Nothing quite says fall to me like a New England fair, and my favorite one of all is the Sandwich Fair in New Hampshire, which takes place every year over Columbus Day Weekend. My uncle lives in Sandwich – where much of my first novel, Little Comfort, takes place – and I’ve been going to the fair for as long as I can remember. One of the most memorable years for me is 1981, when I was eleven.

That year, the whole town was abuzz because filming had completed on the movie version of On Golden Pond, which was shot on Squam Lake, and was due to be released in December. People had stories about seeing Jane Fonda at the local general store, or hearing Katharine Hepburn talking as she walked in the woods. The filmmakers were trying to keep a lid on the location of the lake, which the locals agreed to in theory – except they talked about it all the time. 

I didn’t much care about the movie. What I did care about was my spice cake.

Like most fall fairs in New England, the Sandwich Fair is an agricultural fair, meaning there is sheep shearing and oxen pulls and, yes, bake offs. I proudly baked up a spice cake for the junior competition. So what if it was a tiny bit lopsided and I may have forgotten the ginger when I mixed it up? Who cares if the Tupperware I stored it in tipped over during the drive from Massachusetts? I’d made it. It tasted good. I knew I’d win.

The highlight of the fair is a parade through the middle of town. My uncle drove his Model T that year. The Over the Hill Hikers marched, knobby knees and all. The parade ends with all a line of cattle (always put cattle at the end of a parade, by the way) starting with the smallest, and ending with oxen that have to weigh a few tons each. And then we all follow the animals into the fairgrounds to see how we did in the competitions.

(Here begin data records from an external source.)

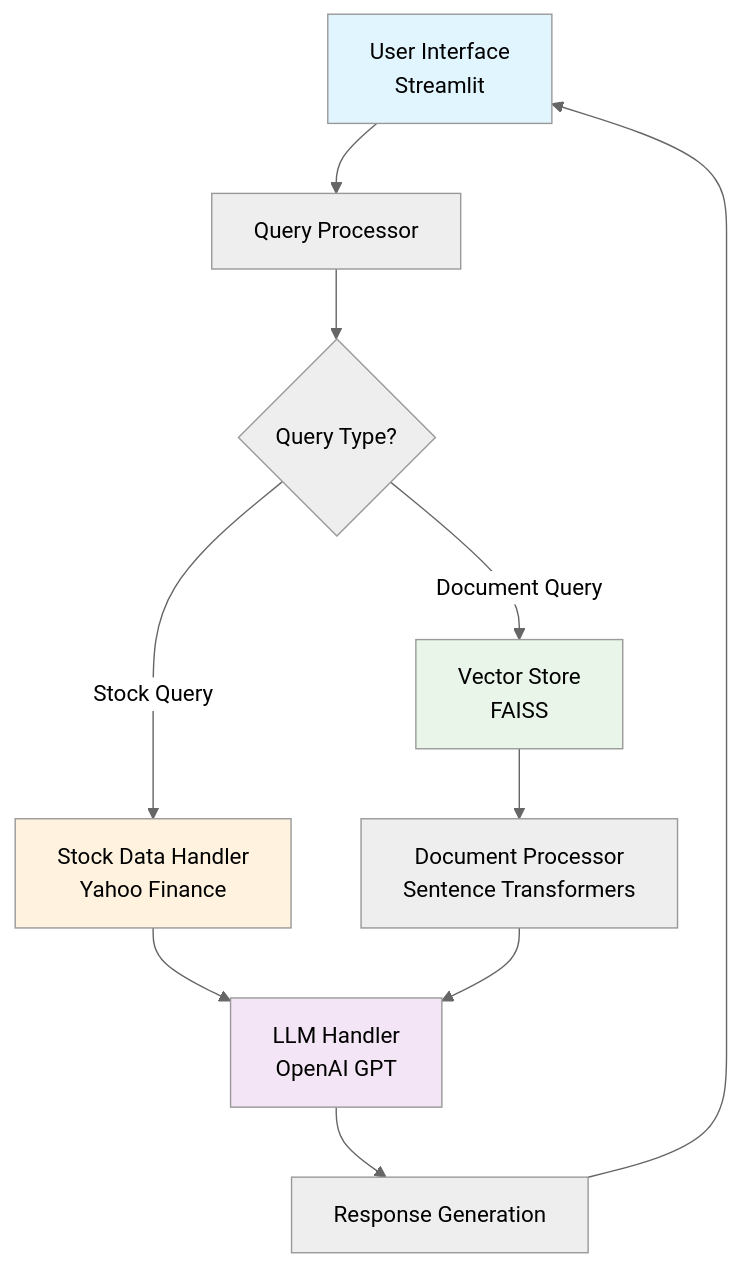
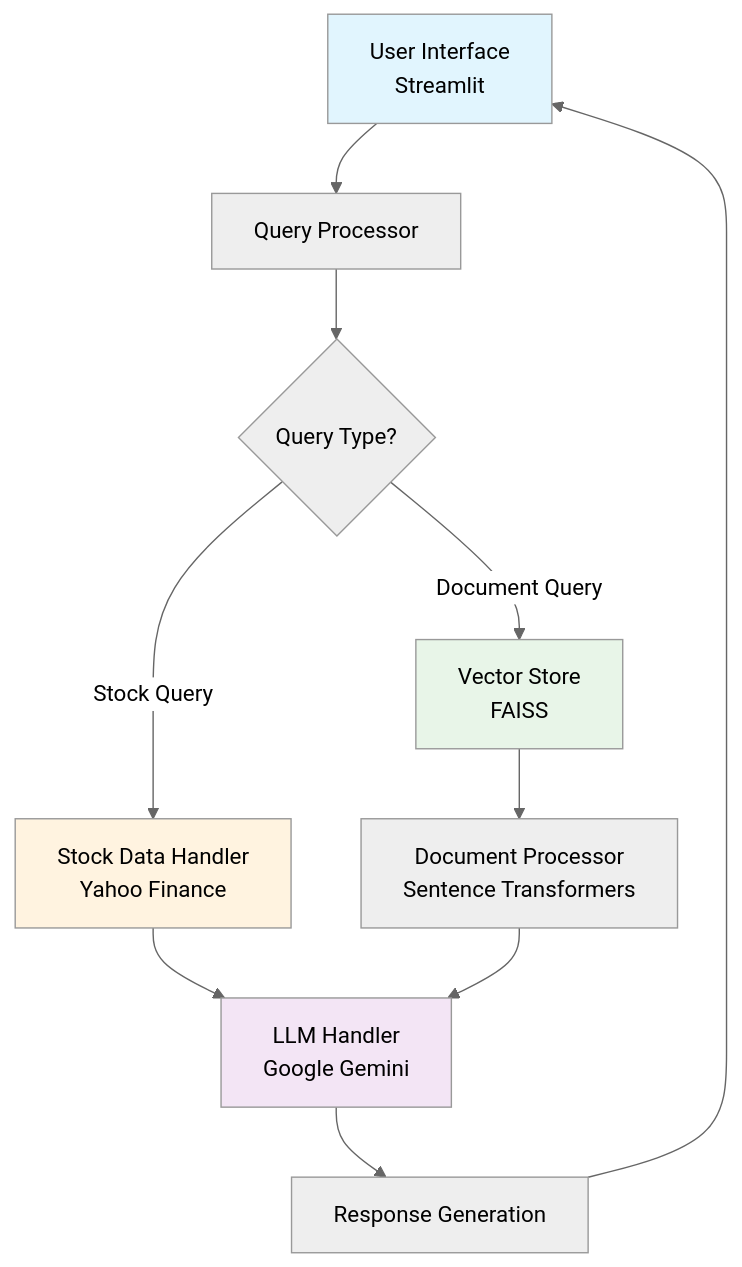
The diagram in README.md (pavithra-hn/Finance-RAG-System), drawn with Mermaid (neutral theme) before and after one commit. The commit also changed other lines of this file and 1 other file, not shown here.

Commit message:
Update README and Dockerfile for Gemini API

````diff
--- a/README.md
+++ b/README.md
@@ -52,17 +52,17 @@
 ```mermaid
 graph TB
     A[User Interface<br/>Streamlit] --> B[Query Processor]
     B --> C{Query Type?}
     C -->|Stock Query| D[Stock Data Handler<br/>Yahoo Finance]
     C -->|Document Query| E[Vector Store<br/>FAISS]
     E --> F[Document Processor<br/>Sentence Transformers]
-    D --> G[LLM Handler<br/>OpenAI GPT]
+    D --> G[LLM Handler<br/>Google Gemini]
     F --> G
     G --> H[Response Generation]
     H --> A
     
     style A fill:#e1f5fe
     style G fill:#f3e5f5
     style E fill:#e8f5e8
     style D fill:#fff3e0
 ```
````
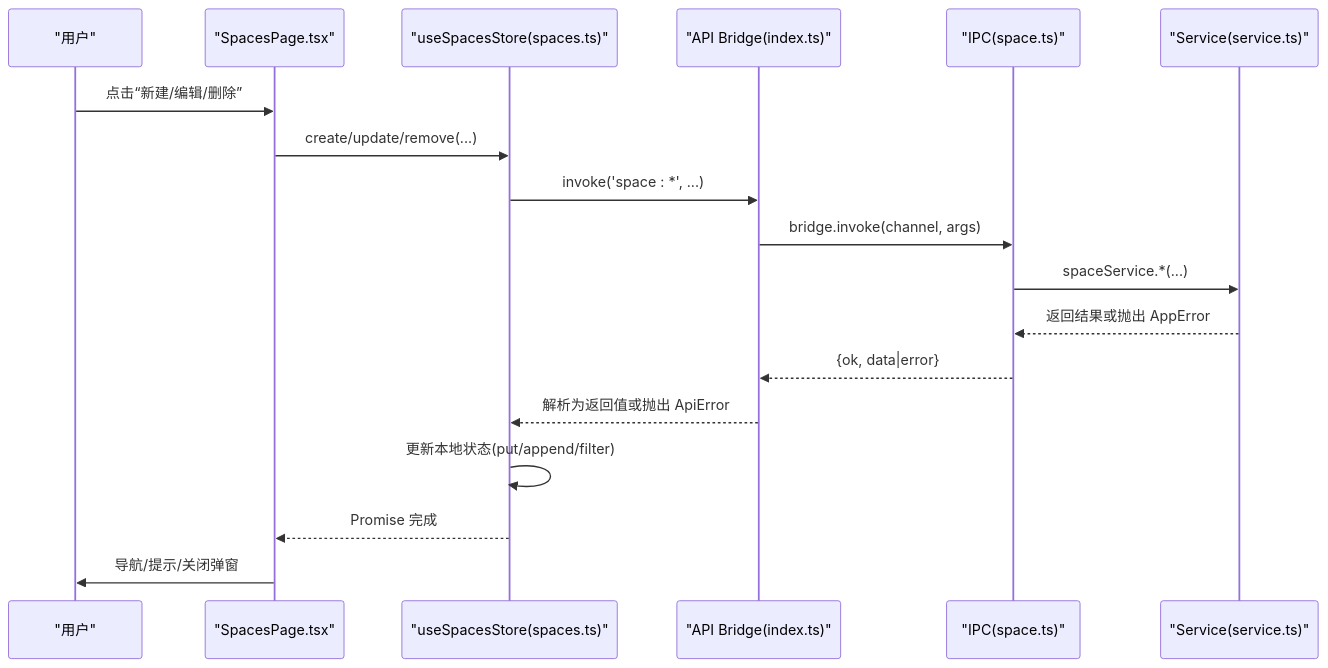
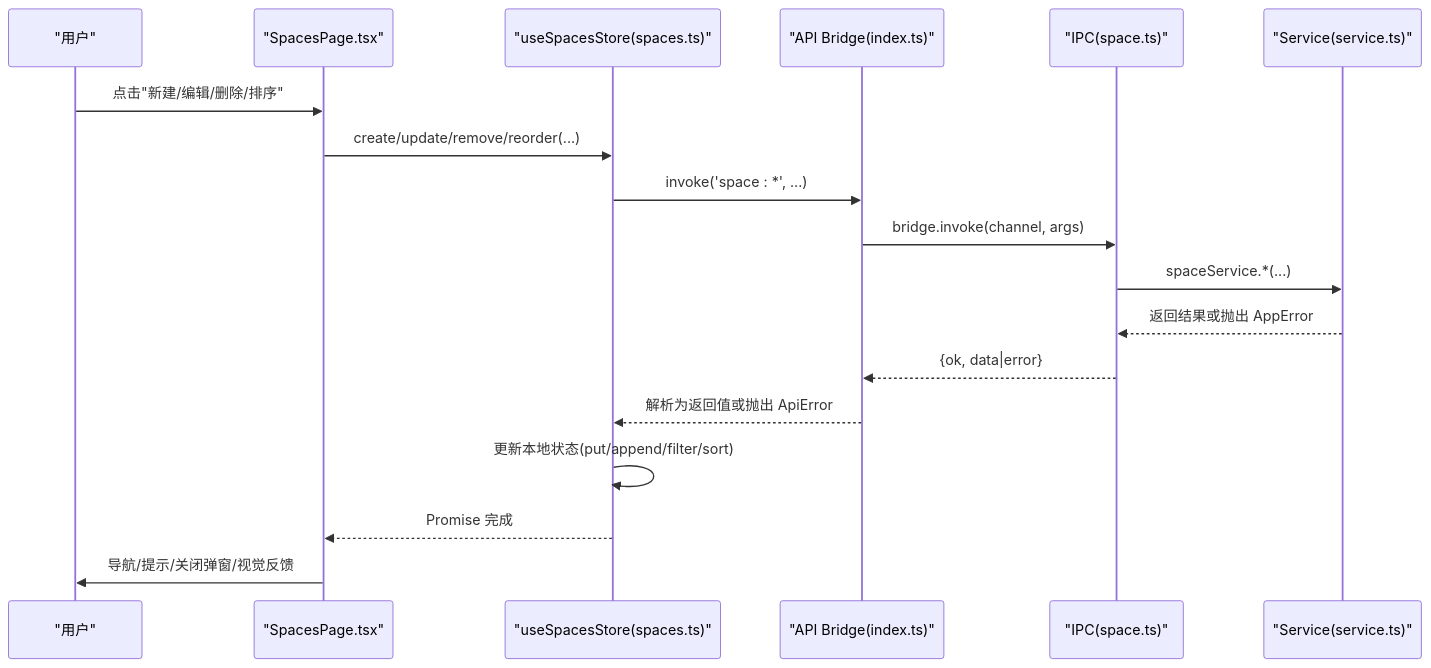
The second of 8 diagrams in .qoder/repowiki/zh/content/前端应用架构/页面组件/空间管理页面.md (hozeeee/script-box), drawn with Mermaid before and after one commit. The commit also changed other lines of this file and 76 other files, not shown here.

````diff
--- a/.qoder/repowiki/zh/content/前端应用架构/页面组件/空间管理页面.md
+++ b/.qoder/repowiki/zh/content/前端应用架构/页面组件/空间管理页面.md
@@ -106,20 +116,20 @@
 ```mermaid
 sequenceDiagram
 participant U as "用户"
 participant P as "SpacesPage.tsx"
 participant S as "useSpacesStore(spaces.ts)"
 participant A as "API Bridge(index.ts)"
 participant I as "IPC(space.ts)"
 participant V as "Service(service.ts)"
-U->>P : 点击“新建/编辑/删除”
-P->>S : create/update/remove(...)
+U->>P : 点击"新建/编辑/删除/排序"
+P->>S : create/update/remove/reorder(...)
 S->>A : invoke('space : *', ...)
 A->>I : bridge.invoke(channel, args)
 I->>V : spaceService.*(...)
 V-->>I : 返回结果或抛出 AppError
 I-->>A : {ok, data|error}
 A-->>S : 解析为返回值或抛出 ApiError
-S->>S : 更新本地状态(put/append/filter)
+S->>S : 更新本地状态(put/append/filter/sort)
 S-->>P : Promise 完成
-P->>U : 导航/提示/关闭弹窗
+P->>U : 导航/提示/关闭弹窗/视觉反馈
 ```
````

So I bet you are asking how my spice cake fared in the baking competition. I came in third! That’s pretty good, don’t you agree?

How spice cakes do you think were entered that year?

Answer: 2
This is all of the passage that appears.